#### DATA PROVIDED

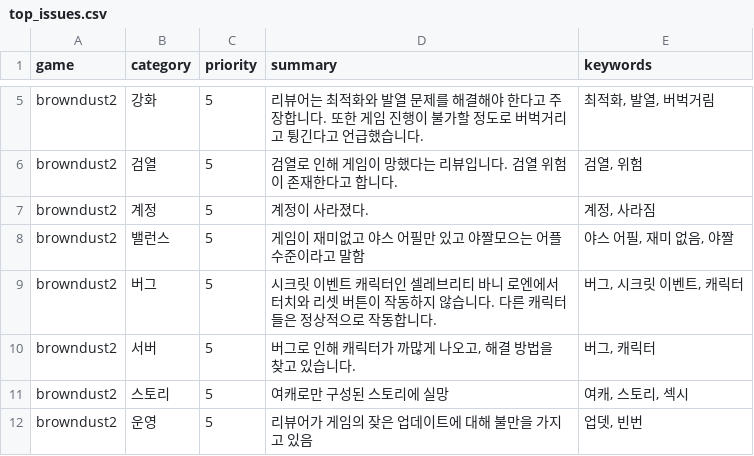
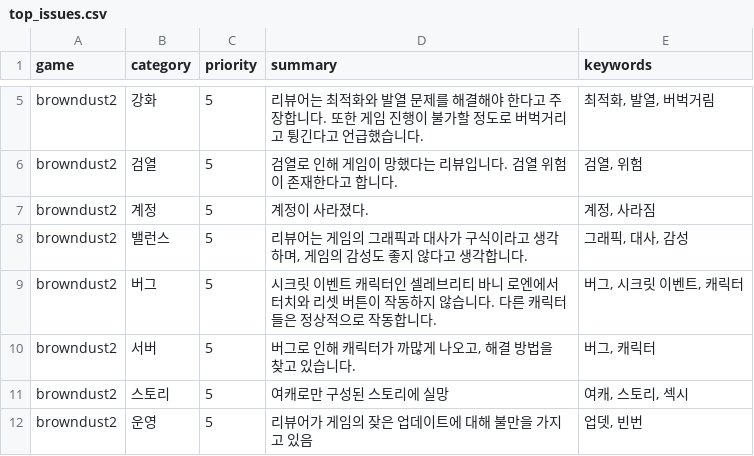
Before and after one commit to roid-eng/game-voc-analyzer, a CSV file: data/top_issues.csv, drawn as a sheet; only a part is shown, gaps mark what is left out.

```diff
--- a/data/top_issues.csv
+++ b/data/top_issues.csv
@@ -7,3 +7,3 @@ browndust2,검열,5,검열로 인해 게임이 망했다는 리뷰입니다. 검
 browndust2,계정,5,계정이 사라졌다.,"계정, 사라짐"
-browndust2,밸런스,5,게임이 재미없고 야스 어필만 있고 야짤모으는 어플 수준이라고 말함,"야스 어필, 재미 없음, 야짤"
+browndust2,밸런스,5,"리뷰어는 게임의 그래픽과 대사가 구식이라고 생각하며, 게임의 감성도 좋지 않다고 생각합니다.","그래픽, 대사, 감성"
 browndust2,버그,5,시크릿 이벤트 캐릭터인 셀레브리티 바니 로엔에서 터치와 리셋 버튼이 작동하지 않습니다. 다른 캐릭터들은 정상적으로 작동합니다.,"버그, 시크릿 이벤트, 캐릭터"
```
Also changed, not shown: data/reviews.csv, 1 other file.
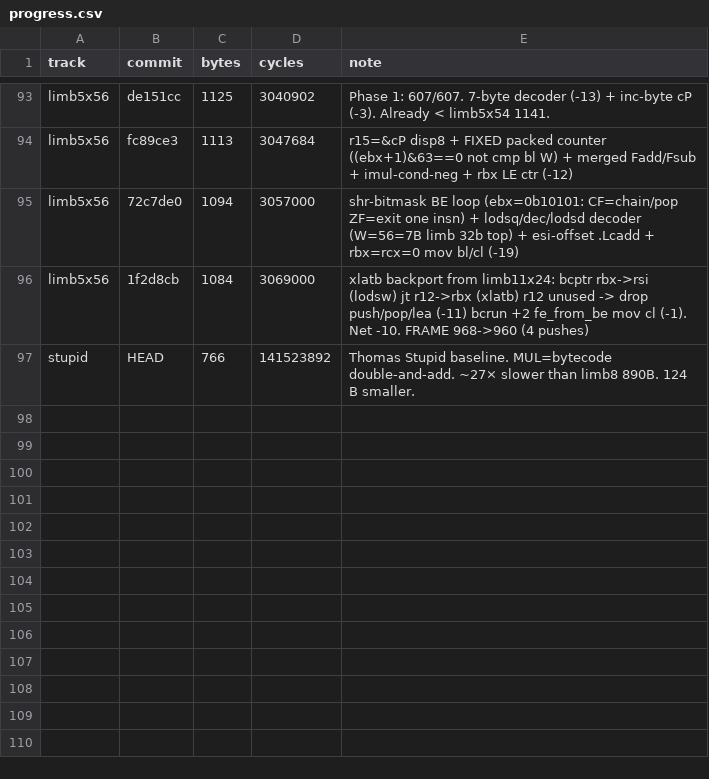
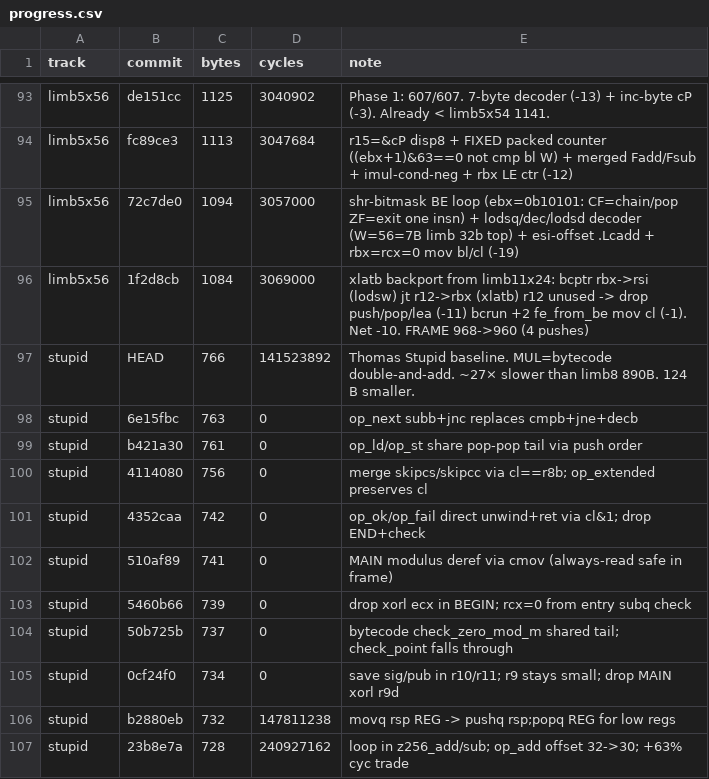
Before and after one commit to sweis/pornin-test, a CSV file: docs/progress.csv, drawn as a sheet; only a part is shown, gaps mark what is left out; the diff names each change by its address in the sheet, - before the commit and + after, or states it on an @@ line.

Commit message:
stupid: chart+csv update after grind session (766→728 B, −38 B)

```diff
--- a/docs/progress.csv
+++ b/docs/progress.csv
+row 98: stupid | 6e15fbc | 763 | 0 | op_next subb+jnc replaces cmpb+jne+decb
+row 99: stupid | b421a30 | 761 | 0 | op_ld/op_st share pop-pop tail via push order
+row 100: stupid | 4114080 | 756 | 0 | merge skipcs/skipcc via cl==r8b; op_extended preserves cl
+row 101: stupid | 4352caa | 742 | 0 | op_ok/op_fail direct unwind+ret via cl&1; drop END+check
+row 102: stupid | 510af89 | 741 | 0 | MAIN modulus deref via cmov (always-read safe in frame)
+row 103: stupid | 5460b66 | 739 | 0 | drop xorl ecx in BEGIN; rcx=0 from entry subq check
+row 104: stupid | 50b725b | 737 | 0 | bytecode check_zero_mod_m shared tail; check_point falls through
+row 105: stupid | 0cf24f0 | 734 | 0 | save sig/pub in r10/r11; r9 stays small; drop MAIN xorl r9d
+row 106: stupid | b2880eb | 732 | 147811238 | movq rsp REG -> pushq rsp;popq REG for low regs
+row 107: stupid | 23b8e7a | 728 | 240927162 | loop in z256_add/sub; op_add offset 32->30; +63% cyc trade
```
Also changed, not shown: stupid/progress.csv, 2 other files.
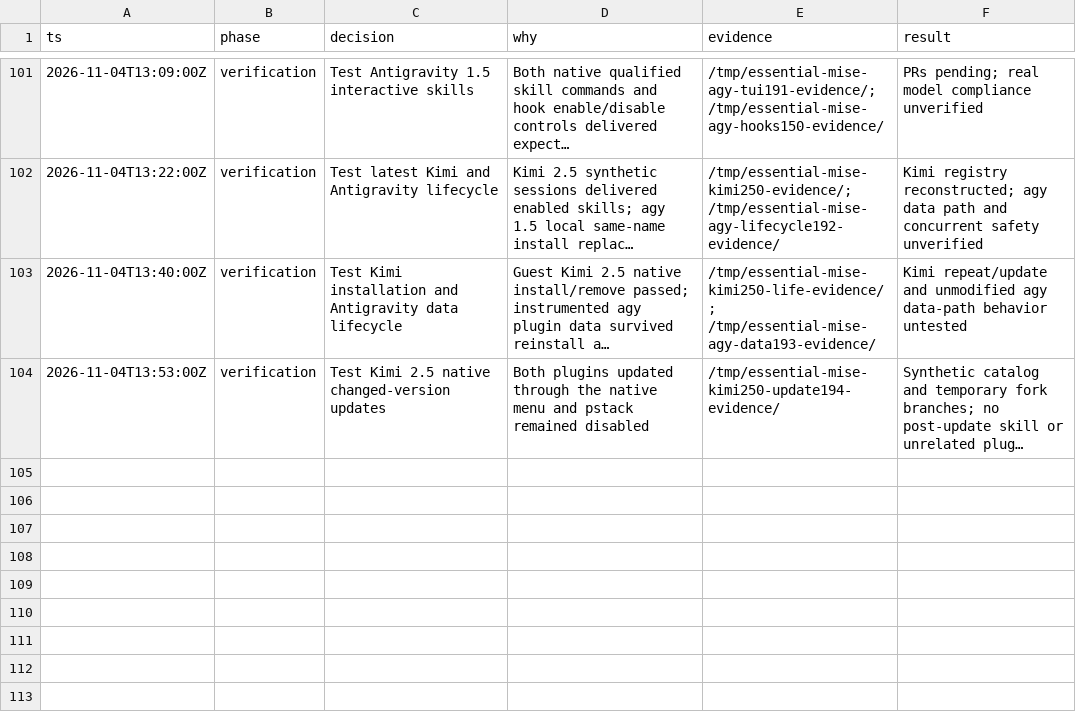
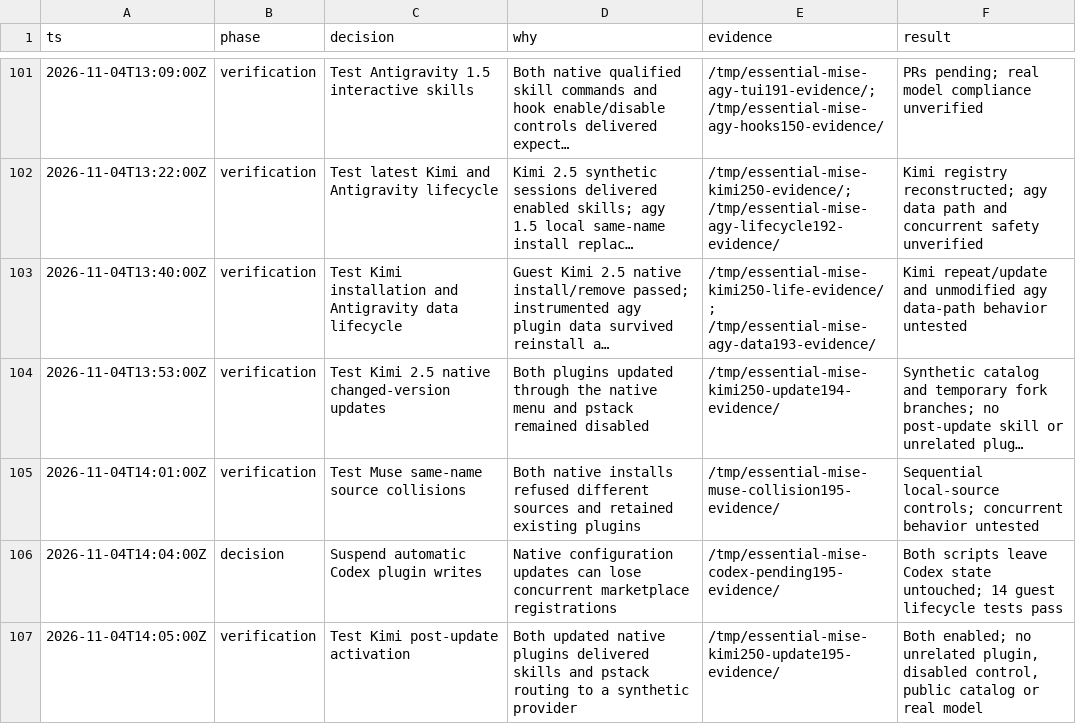
Before and after one commit to donbeave/essential-mise, a TSV file: .audit/plugin-compatibility.tsv, drawn as a sheet; only a part is shown, gaps mark what is left out; long unchanged cells end in …; the diff names each change by its address in the sheet, - before the commit and + after, or states it on an @@ line.

```diff
--- a/.audit/plugin-compatibility.tsv
+++ b/.audit/plugin-compatibility.tsv
+row 105: 2026-11-04T14:01:00Z | verification | Test Muse same-name source collisions | Both native installs refused different sources and retained existing plugins | /tmp/essential-mise-muse-collision195-evidence/ | Sequential local-source controls; concurrent behavior untested
+row 106: 2026-11-04T14:04:00Z | decision | Suspend automatic Codex plugin writes | Native configuration updates can lose concurrent marketplace registrations | /tmp/essential-mise-codex-pending195-evidence/ | Both scripts leave Codex state untouched; 14 guest lifecycle tests pass
+row 107: 2026-11-04T14:05:00Z | verification | Test Kimi post-update activation | Both updated native plugins delivered skills and pstack routing to a synthetic provider | /tmp/essential-mise-kimi250-update195-evidence/ | Both enabled; no unrelated plugin, disabled control, public catalog or real model
```
Also changed, not shown: 9 other files.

########

# EXERCISE
Leave out the pictures and output every record above precisely as given.

# RESPONSE TO THIS EXERCISE
Before and after one commit to roid-eng/game-voc-analyzer, a CSV file: data/top_issues.csv, drawn as a sheet; only a part is shown, gaps mark what is left out.

```diff
--- a/data/top_issues.csv
+++ b/data/top_issues.csv
@@ -7,3 +7,3 @@ browndust2,검열,5,검열로 인해 게임이 망했다는 리뷰입니다. 검
 browndust2,계정,5,계정이 사라졌다.,"계정, 사라짐"
-browndust2,밸런스,5,게임이 재미없고 야스 어필만 있고 야짤모으는 어플 수준이라고 말함,"야스 어필, 재미 없음, 야짤"
+browndust2,밸런스,5,"리뷰어는 게임의 그래픽과 대사가 구식이라고 생각하며, 게임의 감성도 좋지 않다고 생각합니다.","그래픽, 대사, 감성"
 browndust2,버그,5,시크릿 이벤트 캐릭터인 셀레브리티 바니 로엔에서 터치와 리셋 버튼이 작동하지 않습니다. 다른 캐릭터들은 정상적으로 작동합니다.,"버그, 시크릿 이벤트, 캐릭터"
```
Also changed, not shown: data/reviews.csv, 1 other file.
Before and after one commit to sweis/pornin-test, a CSV file: docs/progress.csv, drawn as a sheet; only a part is shown, gaps mark what is left out; the diff names each change by its address in the sheet, - before the commit and + after, or states it on an @@ line.

Commit message:
stupid: chart+csv update after grind session (766→728 B, −38 B)

```diff
--- a/docs/progress.csv
+++ b/docs/progress.csv
+row 98: stupid | 6e15fbc | 763 | 0 | op_next subb+jnc replaces cmpb+jne+decb
+row 99: stupid | b421a30 | 761 | 0 | op_ld/op_st share pop-pop tail via push order
+row 100: stupid | 4114080 | 756 | 0 | merge skipcs/skipcc via cl==r8b; op_extended preserves cl
+row 101: stupid | 4352caa | 742 | 0 | op_ok/op_fail direct unwind+ret via cl&1; drop END+check
+row 102: stupid | 510af89 | 741 | 0 | MAIN modulus deref via cmov (always-read safe in frame)
+row 103: stupid | 5460b66 | 739 | 0 | drop xorl ecx in BEGIN; rcx=0 from entry subq check
+row 104: stupid | 50b725b | 737 | 0 | bytecode check_zero_mod_m shared tail; check_point falls through
+row 105: stupid | 0cf24f0 | 734 | 0 | save sig/pub in r10/r11; r9 stays small; drop MAIN xorl r9d
+row 106: stupid | b2880eb | 732 | 147811238 | movq rsp REG -> pushq rsp;popq REG for low regs
+row 107: stupid | 23b8e7a | 728 | 240927162 | loop in z256_add/sub; op_add offset 32->30; +63% cyc trade
```
Also changed, not shown: stupid/progress.csv, 2 other files.
Before and after one commit to donbeave/essential-mise, a TSV file: .audit/plugin-compatibility.tsv, drawn as a sheet; only a part is shown, gaps mark what is left out; long unchanged cells end in …; the diff names each change by its address in the sheet, - before the commit and + after, or states it on an @@ line.

```diff
--- a/.audit/plugin-compatibility.tsv
+++ b/.audit/plugin-compatibility.tsv
+row 105: 2026-11-04T14:01:00Z | verification | Test Muse same-name source collisions | Both native installs refused different sources and retained existing plugins | /tmp/essential-mise-muse-collision195-evidence/ | Sequential local-source controls; concurrent behavior untested
+row 106: 2026-11-04T14:04:00Z | decision | Suspend automatic Codex plugin writes | Native configuration updates can lose concurrent marketplace registrations | /tmp/essential-mise-codex-pending195-evidence/ | Both scripts leave Codex state untouched; 14 guest lifecycle tests pass
+row 107: 2026-11-04T14:05:00Z | verification | Test Kimi post-update activation | Both updated native plugins delivered skills and pstack routing to a synthetic provider | /tmp/essential-mise-kimi250-update195-evidence/ | Both enabled; no unrelated plugin, disabled control, public catalog or real model
```
Also changed, not shown: 9 other files.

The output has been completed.